Can it be said that photons have mass by virtue of having energy which is itself mass in another form?

16. Aug 21, 2008

Staff: Mentor

Re: What proof is there that light has zero mass??

Note that in classical electrodynamics, the electromagnetic field carries both energy and momentum. In general, momentum and energy are not conserved by the particles alone, when they interact via electromagnetic forces. However, when we include the momentum and energy carried by the field, the total momentum and energy are conserved.

17. Aug 21, 2008

lightarrow

Re: What proof is there that light has zero mass??

Among the experiments to measure the photon's mass I remember one in which the inverse square law is tested through the test of Gauss' theorem (it was on Scientific American ~ 20 y. ago). Essentially it was measured the residual charge inside a set of 5 metallic screens. If the photon had a mass we should be able to measure such a residual charge. Nothing of that kind has been found yet, with that as with other kinds of experiments and this fix an experimental limit for the photon's mass of which has been said, and that you can find in the Particle Data Group: < 10^(-18) eV.

18. Aug 21, 2008

ZapperZ

Staff Emeritus
Re: What proof is there that light has zero mass??

The sun give out a lot of STUFF, including neutrinos (which we know to have mass). How are you able to simply attribute for the sun's diminishing mass to only the radiated photons?

Zz.

19. Aug 21, 2008

Raap

Re: What proof is there that light has zero mass??

Hmm, what about gravity then, it does affect photons, does it not? Were they truly massless, shouldn't they remain unaffected?

But how then can we measure the Sun's mass without also including the possible mass of photons? I mean, isn't it likely that photons are part of the building block of e.g. quarks( or perhaps some even smaller block that we haven't discovered yet) ? Supposedly when we collide these smaller particles photons are often at least part of the end-result, right?

How are photons kept inside of fundamental particles anyway?

20. Aug 21, 2008

ZapperZ

Staff Emeritus
Re: What proof is there that light has zero mass??

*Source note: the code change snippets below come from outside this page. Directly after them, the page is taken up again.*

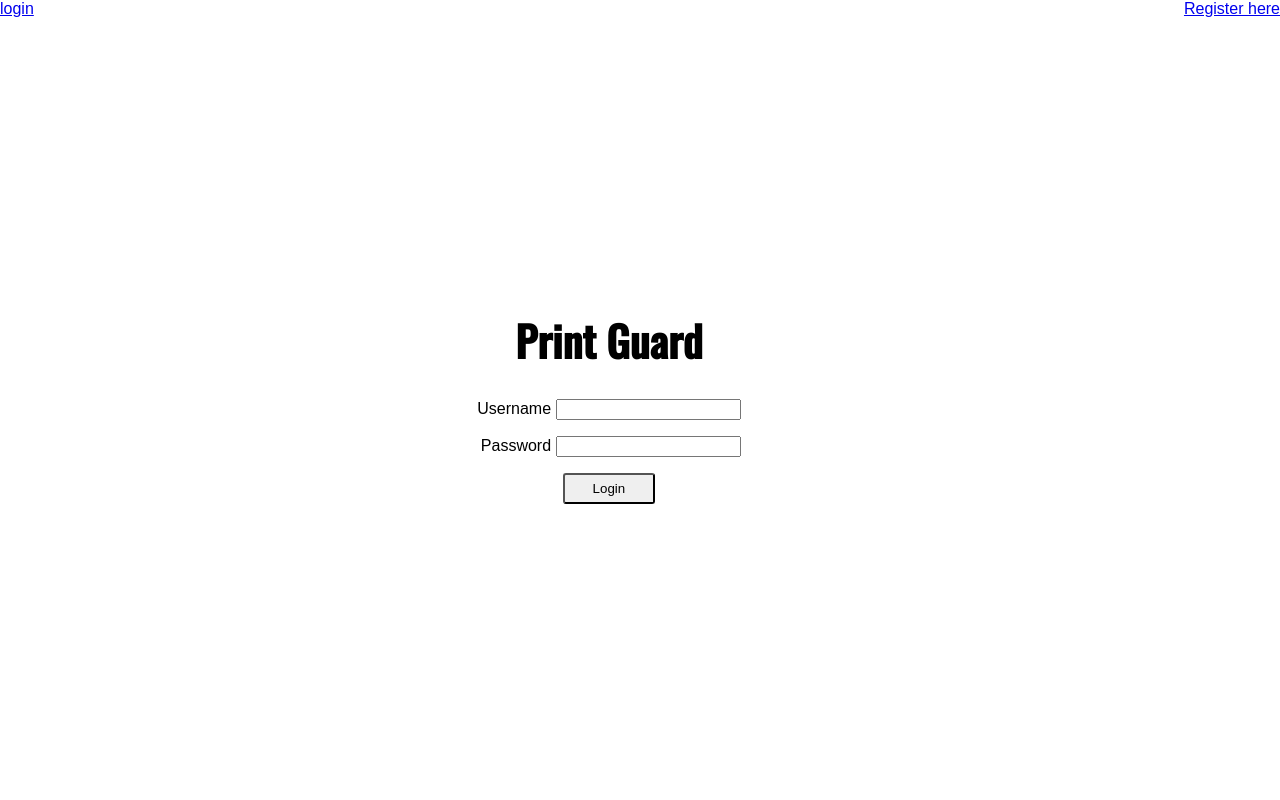
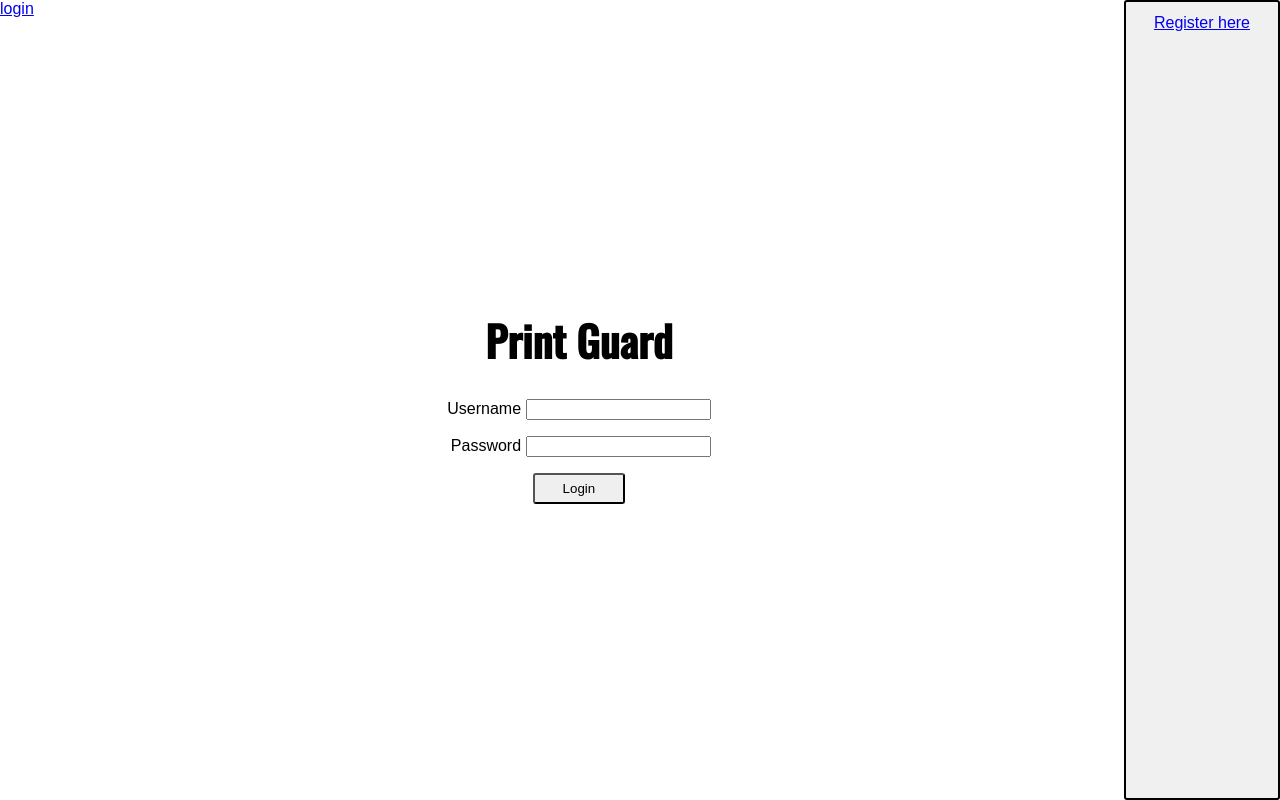
Before and after one commit to ThePandoConnection/Print_Guard, a Flask app: page /login in a window 1280 px wide. Run offline with Flask 3, Linux system fonts and the light colour scheme; parts of the project's set-up code (start-up, migrations or seed data) failed here and were passed over.

Commit message:
added links to login and register pages

```diff
--- a/project/templates/login.html
+++ b/project/templates/login.html
@@ -12,7 +12,7 @@
       </div>
       <p class="login-submit"><input class="login-submit-btn" type="submit" value="Login"></p>
     </form>
-    <a href="{{ url_for('register')}}"> Register here </a>
+    <a class="button" href="{{ url_for('register')}}"> Register here </a>
     <p></p>
     {% with messages = get_flashed_messages() %}
       {% if messages %}
```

I am sure you would have realized by now that something THAT obvious would have an explanation. And there is. Please search the Relativity forum here because that question has been asked numerous times on here.

Zz.